To access the other modes, flick the switch on top of the camera to the middle ‘Shooting’ position, then choose from no fewer than 21 options using the on-screen Function menu. Top of the list is Program, but unlike the IXUS 300 HS / SD4000 IS, there no Aperture and Shutter Priority options. This is a shame for enthusiasts, but to be fair there’s not a great deal of control over depth-of-field on most compacts equipped with Aperture Priority (especially those without bright apertures), and the target audience of these models are unlikely to even use the Priority modes at all.
Like other recent Canon compacts, the remaining 20 modes are an eclectic selection of scene presets, special effects, burst options and timers. Nestled amongst the portrait, beach, fireworks and other traditional presets you’ll find Stitch Assistance (from left to right or right to left), Canon’s Colour Swap and Colour Accent, the Low Light and 8.8fps High Speed Burst modes (both operating at 2.5 Megapixels at up to 6400 ISO), and two special effects filters which simulate fish eye and tilt / shift lenses.
Strangely the mode menu is also where you’ll find the Smart Shutter options which trigger the shutter after detecting a new face, a smile or a wink. Surely it would be more sensible to find these in the self-time or drive section, but there you go. In protest, we’ll detail them in that section below.
For now though, here’s two images taken from the same position showing the Fisheye and Miniature filter effects using their default settings; it’s possible to vary the strength of the fisheye distortion along with adjusting the position of the band of focus in the Miniature mode.
Canon IXUS 1000 HS / SD4500 IS: Fisheye preset
Canon IXUS 1000 HS / SD4500 IS: Miniature preset
|Fisheye preset: 6.3-63mm at 6.3mm (36mm equivalent)||Miniature preset: 6.3-63mm at 11mm (63mm equivalent)|
The IXUS 1000 HS / SD4500 IS may not share the Aperture and Shutter Priority modes of its predecessor, but it does feature two new modes inspired by rival manufacturers: Best Image Selection echo’s Nikon’s Best Shot Selector by firing a burst (of five 2.5 Megapixel images) and only recording the best result (based on sharpness, blinking etc), while Handheld Night Scene borrow’s from Sony’s Handheld Twilight mode by combining multiple full-resolution images into one to reduce shake and noise.

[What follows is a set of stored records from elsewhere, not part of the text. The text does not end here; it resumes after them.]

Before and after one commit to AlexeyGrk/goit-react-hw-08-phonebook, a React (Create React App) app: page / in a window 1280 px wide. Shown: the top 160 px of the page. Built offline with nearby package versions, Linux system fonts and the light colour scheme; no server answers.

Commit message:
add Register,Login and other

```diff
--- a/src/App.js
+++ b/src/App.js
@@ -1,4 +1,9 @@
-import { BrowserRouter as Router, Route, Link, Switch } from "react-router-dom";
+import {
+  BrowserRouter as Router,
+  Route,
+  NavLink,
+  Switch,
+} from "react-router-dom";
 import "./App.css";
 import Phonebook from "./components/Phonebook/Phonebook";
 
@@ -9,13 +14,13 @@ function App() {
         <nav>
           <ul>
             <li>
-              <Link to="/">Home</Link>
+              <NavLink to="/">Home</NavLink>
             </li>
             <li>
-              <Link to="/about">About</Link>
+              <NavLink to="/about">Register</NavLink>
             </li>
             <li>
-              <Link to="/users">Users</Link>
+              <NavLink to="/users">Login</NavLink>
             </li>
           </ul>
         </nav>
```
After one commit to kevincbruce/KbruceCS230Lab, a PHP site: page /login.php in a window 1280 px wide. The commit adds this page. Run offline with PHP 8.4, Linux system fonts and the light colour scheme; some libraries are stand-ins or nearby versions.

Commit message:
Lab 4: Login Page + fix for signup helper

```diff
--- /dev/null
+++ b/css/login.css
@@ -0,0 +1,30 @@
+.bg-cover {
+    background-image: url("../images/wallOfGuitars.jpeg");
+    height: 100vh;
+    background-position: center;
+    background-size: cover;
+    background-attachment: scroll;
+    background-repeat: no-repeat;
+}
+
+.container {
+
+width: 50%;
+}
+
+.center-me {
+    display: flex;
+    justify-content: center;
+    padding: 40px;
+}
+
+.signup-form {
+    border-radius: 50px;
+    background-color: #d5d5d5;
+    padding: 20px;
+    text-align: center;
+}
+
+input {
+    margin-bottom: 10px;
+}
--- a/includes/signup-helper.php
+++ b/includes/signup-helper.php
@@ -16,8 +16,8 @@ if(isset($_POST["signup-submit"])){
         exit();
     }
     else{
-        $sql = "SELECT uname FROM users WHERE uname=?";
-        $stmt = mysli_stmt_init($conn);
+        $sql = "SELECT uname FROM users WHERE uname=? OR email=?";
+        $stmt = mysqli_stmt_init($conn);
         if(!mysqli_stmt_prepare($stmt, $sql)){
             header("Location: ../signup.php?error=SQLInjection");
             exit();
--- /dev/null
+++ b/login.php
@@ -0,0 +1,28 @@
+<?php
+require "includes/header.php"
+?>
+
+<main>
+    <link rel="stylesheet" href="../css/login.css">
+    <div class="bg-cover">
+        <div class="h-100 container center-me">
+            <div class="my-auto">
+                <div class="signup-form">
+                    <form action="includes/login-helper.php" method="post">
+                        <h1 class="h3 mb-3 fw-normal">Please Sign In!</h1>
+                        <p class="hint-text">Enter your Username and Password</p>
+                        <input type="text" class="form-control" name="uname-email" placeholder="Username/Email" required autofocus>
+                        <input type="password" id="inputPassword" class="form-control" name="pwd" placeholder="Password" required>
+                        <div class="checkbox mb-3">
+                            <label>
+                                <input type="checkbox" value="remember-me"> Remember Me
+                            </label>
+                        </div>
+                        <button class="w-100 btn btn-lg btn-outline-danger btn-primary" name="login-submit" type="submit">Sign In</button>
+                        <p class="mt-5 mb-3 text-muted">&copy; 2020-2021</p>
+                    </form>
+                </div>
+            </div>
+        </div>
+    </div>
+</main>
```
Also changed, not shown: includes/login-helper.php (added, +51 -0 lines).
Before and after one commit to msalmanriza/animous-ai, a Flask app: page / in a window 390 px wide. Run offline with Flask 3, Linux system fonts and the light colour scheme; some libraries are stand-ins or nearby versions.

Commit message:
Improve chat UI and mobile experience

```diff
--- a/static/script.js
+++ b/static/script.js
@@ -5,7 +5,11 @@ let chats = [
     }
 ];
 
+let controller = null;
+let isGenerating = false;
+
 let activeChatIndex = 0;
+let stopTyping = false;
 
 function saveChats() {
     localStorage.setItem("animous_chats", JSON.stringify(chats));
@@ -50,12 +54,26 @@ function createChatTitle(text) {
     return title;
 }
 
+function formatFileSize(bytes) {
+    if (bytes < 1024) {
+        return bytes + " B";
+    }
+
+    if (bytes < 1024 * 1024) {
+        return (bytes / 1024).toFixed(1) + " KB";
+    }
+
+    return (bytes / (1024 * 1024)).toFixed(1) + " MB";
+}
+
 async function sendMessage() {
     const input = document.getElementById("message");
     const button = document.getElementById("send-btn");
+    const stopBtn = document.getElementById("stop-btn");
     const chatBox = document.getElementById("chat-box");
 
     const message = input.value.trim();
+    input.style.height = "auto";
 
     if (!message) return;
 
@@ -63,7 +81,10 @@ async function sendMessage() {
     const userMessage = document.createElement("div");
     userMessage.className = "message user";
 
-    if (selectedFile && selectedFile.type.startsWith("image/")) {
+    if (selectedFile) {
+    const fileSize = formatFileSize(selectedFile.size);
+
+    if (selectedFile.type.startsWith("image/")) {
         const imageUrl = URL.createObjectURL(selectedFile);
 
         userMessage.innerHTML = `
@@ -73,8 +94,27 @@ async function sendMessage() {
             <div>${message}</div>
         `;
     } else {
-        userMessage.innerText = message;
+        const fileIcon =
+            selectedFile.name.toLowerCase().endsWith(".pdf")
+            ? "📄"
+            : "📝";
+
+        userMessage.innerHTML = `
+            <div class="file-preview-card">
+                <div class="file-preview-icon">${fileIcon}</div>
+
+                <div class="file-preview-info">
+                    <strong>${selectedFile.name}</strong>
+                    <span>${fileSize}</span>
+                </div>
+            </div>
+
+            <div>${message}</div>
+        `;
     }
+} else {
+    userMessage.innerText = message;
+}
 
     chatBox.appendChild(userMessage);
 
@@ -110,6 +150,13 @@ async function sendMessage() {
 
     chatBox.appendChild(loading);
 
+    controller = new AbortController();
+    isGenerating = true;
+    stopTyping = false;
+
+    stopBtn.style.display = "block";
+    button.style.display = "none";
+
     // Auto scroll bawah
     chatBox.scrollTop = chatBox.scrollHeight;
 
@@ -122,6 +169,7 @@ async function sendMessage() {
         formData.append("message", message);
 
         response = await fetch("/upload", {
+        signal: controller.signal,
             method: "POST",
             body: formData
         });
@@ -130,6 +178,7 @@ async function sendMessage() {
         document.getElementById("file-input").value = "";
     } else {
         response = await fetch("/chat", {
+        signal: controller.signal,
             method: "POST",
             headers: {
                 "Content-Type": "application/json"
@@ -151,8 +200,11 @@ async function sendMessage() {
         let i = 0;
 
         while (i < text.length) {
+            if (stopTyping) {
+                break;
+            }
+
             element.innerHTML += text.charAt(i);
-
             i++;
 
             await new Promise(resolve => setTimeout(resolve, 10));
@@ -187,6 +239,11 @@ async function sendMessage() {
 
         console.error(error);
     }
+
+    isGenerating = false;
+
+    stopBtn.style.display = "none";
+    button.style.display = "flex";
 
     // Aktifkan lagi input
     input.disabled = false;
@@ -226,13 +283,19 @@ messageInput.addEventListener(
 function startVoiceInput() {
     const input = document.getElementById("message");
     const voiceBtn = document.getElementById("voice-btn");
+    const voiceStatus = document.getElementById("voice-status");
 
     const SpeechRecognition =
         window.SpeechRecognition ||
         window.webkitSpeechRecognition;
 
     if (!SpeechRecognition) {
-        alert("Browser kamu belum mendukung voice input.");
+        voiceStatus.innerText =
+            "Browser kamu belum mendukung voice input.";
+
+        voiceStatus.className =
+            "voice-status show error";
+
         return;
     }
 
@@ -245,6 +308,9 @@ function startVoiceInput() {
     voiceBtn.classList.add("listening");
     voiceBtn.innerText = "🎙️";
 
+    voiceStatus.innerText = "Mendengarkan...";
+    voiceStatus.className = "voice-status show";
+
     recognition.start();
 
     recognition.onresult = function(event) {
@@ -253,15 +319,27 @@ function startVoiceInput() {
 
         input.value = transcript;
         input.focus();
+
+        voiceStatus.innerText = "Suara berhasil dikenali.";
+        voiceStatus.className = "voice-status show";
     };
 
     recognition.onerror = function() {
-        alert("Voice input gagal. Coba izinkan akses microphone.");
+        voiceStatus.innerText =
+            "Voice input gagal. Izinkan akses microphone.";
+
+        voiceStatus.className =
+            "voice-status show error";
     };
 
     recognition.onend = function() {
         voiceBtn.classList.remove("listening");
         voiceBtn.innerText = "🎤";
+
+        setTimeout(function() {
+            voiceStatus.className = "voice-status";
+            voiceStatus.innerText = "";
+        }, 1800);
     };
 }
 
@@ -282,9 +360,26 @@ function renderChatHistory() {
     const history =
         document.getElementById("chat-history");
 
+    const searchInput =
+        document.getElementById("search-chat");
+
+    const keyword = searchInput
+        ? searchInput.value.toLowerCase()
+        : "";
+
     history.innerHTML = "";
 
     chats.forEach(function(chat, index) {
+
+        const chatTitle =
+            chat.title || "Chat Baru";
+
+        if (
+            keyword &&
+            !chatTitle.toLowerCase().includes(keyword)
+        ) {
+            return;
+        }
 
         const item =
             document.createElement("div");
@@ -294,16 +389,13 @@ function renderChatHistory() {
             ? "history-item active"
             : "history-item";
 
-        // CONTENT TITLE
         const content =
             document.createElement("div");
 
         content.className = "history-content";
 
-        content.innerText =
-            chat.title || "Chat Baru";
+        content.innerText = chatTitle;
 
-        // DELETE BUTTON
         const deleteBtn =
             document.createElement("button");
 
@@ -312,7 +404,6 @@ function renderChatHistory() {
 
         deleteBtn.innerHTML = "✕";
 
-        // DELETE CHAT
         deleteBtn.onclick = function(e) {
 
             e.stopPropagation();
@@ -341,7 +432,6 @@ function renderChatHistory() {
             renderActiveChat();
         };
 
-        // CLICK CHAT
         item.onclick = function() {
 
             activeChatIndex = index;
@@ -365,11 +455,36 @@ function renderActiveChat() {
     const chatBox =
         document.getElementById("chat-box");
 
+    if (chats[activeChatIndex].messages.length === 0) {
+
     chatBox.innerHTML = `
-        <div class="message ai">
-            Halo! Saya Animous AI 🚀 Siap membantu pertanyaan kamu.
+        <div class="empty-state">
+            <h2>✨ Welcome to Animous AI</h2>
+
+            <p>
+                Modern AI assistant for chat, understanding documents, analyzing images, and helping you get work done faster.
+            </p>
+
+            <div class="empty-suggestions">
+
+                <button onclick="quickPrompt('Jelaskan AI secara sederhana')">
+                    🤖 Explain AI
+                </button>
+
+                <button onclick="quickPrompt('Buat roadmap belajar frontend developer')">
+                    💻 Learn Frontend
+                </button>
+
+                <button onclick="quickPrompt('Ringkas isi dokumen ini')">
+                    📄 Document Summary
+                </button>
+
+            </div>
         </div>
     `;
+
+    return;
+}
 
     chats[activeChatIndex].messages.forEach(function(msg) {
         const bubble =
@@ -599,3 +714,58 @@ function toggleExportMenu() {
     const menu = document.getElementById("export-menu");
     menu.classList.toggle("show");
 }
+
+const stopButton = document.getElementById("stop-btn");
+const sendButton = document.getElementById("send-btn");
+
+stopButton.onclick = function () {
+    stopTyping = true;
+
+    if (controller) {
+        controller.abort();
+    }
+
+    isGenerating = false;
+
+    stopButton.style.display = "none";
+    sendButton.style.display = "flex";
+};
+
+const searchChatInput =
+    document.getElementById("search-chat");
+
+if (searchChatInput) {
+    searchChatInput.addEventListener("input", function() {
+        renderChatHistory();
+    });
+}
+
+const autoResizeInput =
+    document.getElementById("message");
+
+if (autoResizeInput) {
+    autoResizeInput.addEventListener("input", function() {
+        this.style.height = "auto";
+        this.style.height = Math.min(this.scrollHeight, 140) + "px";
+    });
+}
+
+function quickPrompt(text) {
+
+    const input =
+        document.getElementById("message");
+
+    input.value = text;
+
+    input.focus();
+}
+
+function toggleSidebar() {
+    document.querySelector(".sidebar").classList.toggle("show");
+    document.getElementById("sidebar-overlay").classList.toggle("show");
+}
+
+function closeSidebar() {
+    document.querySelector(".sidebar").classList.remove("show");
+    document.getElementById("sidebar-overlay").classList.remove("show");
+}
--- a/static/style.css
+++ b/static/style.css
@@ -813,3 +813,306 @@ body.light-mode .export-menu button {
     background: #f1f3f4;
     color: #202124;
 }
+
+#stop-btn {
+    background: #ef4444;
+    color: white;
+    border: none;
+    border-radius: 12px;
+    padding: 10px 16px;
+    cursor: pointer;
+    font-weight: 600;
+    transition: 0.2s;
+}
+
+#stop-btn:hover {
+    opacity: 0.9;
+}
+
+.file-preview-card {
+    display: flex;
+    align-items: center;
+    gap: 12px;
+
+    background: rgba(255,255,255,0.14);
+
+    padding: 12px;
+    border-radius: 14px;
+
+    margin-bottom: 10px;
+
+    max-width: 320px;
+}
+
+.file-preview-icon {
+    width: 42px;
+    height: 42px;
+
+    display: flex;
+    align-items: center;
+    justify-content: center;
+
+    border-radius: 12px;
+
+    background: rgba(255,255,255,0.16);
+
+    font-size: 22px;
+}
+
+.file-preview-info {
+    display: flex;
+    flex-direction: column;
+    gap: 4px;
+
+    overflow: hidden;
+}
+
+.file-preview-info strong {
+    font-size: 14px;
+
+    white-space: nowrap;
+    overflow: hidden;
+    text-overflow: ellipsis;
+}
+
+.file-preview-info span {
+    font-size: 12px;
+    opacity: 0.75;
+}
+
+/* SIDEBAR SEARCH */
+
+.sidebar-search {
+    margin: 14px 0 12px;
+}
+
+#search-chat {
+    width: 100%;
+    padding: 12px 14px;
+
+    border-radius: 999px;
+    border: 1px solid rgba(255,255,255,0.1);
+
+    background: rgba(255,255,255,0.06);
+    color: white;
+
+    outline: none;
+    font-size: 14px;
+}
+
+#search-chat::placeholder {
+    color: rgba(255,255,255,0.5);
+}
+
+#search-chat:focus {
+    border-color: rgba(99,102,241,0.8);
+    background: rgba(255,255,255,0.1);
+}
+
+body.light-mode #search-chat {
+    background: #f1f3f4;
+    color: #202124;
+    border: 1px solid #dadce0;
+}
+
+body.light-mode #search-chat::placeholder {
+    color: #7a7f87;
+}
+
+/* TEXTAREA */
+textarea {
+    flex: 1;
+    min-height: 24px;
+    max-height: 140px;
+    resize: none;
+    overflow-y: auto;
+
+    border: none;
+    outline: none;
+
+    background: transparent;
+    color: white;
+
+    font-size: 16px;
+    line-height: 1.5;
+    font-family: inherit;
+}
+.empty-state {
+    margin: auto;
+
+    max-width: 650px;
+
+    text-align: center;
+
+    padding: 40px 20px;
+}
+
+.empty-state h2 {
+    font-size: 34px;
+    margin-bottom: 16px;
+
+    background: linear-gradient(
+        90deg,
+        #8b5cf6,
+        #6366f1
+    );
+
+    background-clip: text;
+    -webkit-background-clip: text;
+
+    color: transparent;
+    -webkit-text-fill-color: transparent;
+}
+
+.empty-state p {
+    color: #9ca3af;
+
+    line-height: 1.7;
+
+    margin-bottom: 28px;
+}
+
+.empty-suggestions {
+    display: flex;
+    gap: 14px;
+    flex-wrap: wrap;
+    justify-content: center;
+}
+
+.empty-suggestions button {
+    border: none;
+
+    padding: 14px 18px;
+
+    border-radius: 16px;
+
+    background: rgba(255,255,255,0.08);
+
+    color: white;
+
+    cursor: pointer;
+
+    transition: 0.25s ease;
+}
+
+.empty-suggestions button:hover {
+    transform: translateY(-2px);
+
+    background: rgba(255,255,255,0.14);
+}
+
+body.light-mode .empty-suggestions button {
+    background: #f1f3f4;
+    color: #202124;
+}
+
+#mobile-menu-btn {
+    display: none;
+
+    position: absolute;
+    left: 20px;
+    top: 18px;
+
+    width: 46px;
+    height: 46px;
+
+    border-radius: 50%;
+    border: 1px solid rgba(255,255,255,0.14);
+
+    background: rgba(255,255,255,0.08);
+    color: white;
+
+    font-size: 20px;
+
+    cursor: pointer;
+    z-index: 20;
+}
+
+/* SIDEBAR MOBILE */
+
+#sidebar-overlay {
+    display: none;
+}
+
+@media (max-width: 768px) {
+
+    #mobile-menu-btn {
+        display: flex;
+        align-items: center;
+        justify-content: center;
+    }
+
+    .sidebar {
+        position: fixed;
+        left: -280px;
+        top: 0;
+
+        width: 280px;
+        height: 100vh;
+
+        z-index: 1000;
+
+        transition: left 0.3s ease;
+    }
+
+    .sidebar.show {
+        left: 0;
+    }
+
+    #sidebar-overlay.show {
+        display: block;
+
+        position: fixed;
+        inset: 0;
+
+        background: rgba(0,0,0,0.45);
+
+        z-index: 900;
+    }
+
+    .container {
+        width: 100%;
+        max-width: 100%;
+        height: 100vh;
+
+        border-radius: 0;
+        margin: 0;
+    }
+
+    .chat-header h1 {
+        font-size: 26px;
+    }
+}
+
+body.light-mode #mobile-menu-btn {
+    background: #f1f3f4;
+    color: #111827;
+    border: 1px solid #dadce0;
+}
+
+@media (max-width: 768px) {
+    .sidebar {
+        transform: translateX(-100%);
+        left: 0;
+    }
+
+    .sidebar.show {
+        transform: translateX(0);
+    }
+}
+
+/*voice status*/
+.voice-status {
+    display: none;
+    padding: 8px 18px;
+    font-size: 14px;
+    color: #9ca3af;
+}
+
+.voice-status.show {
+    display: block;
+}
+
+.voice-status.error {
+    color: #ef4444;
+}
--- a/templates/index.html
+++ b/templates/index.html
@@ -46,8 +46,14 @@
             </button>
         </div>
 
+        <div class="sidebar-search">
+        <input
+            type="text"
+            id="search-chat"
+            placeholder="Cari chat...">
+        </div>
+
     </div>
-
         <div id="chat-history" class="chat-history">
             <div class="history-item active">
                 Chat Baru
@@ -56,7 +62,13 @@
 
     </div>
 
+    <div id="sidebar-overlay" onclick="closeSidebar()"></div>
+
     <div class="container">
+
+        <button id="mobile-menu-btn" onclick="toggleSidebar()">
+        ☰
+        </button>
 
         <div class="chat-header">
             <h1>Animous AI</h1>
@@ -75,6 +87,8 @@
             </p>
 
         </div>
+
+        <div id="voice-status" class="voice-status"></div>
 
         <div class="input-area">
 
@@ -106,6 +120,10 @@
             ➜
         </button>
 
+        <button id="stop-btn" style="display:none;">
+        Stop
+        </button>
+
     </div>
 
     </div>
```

The latter is particularly exciting. There’s little technical information in the manual, but by analysing audio recordings of it in action we believe it takes four images (compared to six on the Sony) before combining them into one. Like Sony’s Handheld Twilight mode, it’s completely automatic, with auto exposure and auto ISO. Judging from the results, it looks like it can effectively reduce noise at high ISOs and to show it in a variety of conditions we’ve dedicated a whole results page to it. We’ve got a quick preview below, but for full details, see our Canon IXUS 1000 HS / SD4500 IS Handheld Night Scene results page.
Canon IXUS 1000 HS / SD4500 IS
Program at 800 ISO, 100% crop
Canon IXUS 1000 HS / SD4500 IS
Handheld Night Scene at 800 ISO, 100% crop
|100% crop, f4, 1/25, 800 ISO||100% crop, f4, 1/25, 800 ISO|
The IXUS 1000 HS / SD4500 IS also offers automatic dynamic range adjustments using its i-Contrast feature (disabled by default). i-Contrast automatically boosts shadow areas or faces darkened by strongly backlit scenes. To put it to the test we took two photos of a Church interior with and without i-Contrast set to its Auto option. This composition features dark shadow areas and strong window lighting which represents a challenge for any camera’s exposure system.
The example above shows i-Contrast selecting a fractionally shorter exposure when enabled, and while there’s no detail retrieved in the saturated windows, the darker areas such as the roof, flooring and benches have certainly received a boost.
The histograms below each image give a better idea of what’s going on, with a more gentle slope to the shadow values and a boost in upper mid-tones, albeit still with clipping in the highlights. Like other systems which boost shadow areas, there’s inevitably an increase in visible noise as a result.
Finally, the IXUS 1000 HS / SD4500 IS’s Date Stamp option allows the time, date or both to be permanently written in the corner of the image. Such digital mutilation may horrify many photographers, especially considering the date and time are always present in the EXIF data of the file itself, but we’ve heard from sufficient numbers of people who want the feature to know it’s something of value.
Canon IXUS 1000 HS / SD4500 IS focusing and face detection
When set to Auto, the Canon IXUS 1000 HS / SD4500 IS employs the company’s Face AiAF system. This defaults to a nine-area system, but seamlessly switches to Face Detection should a human subject be detected. Like other recent Canon compacts, this works well in practice and ensures you never have to worry about manually selecting Face Detection – and once it locks onto a face, the camera easily tracks it even to almost complete profile.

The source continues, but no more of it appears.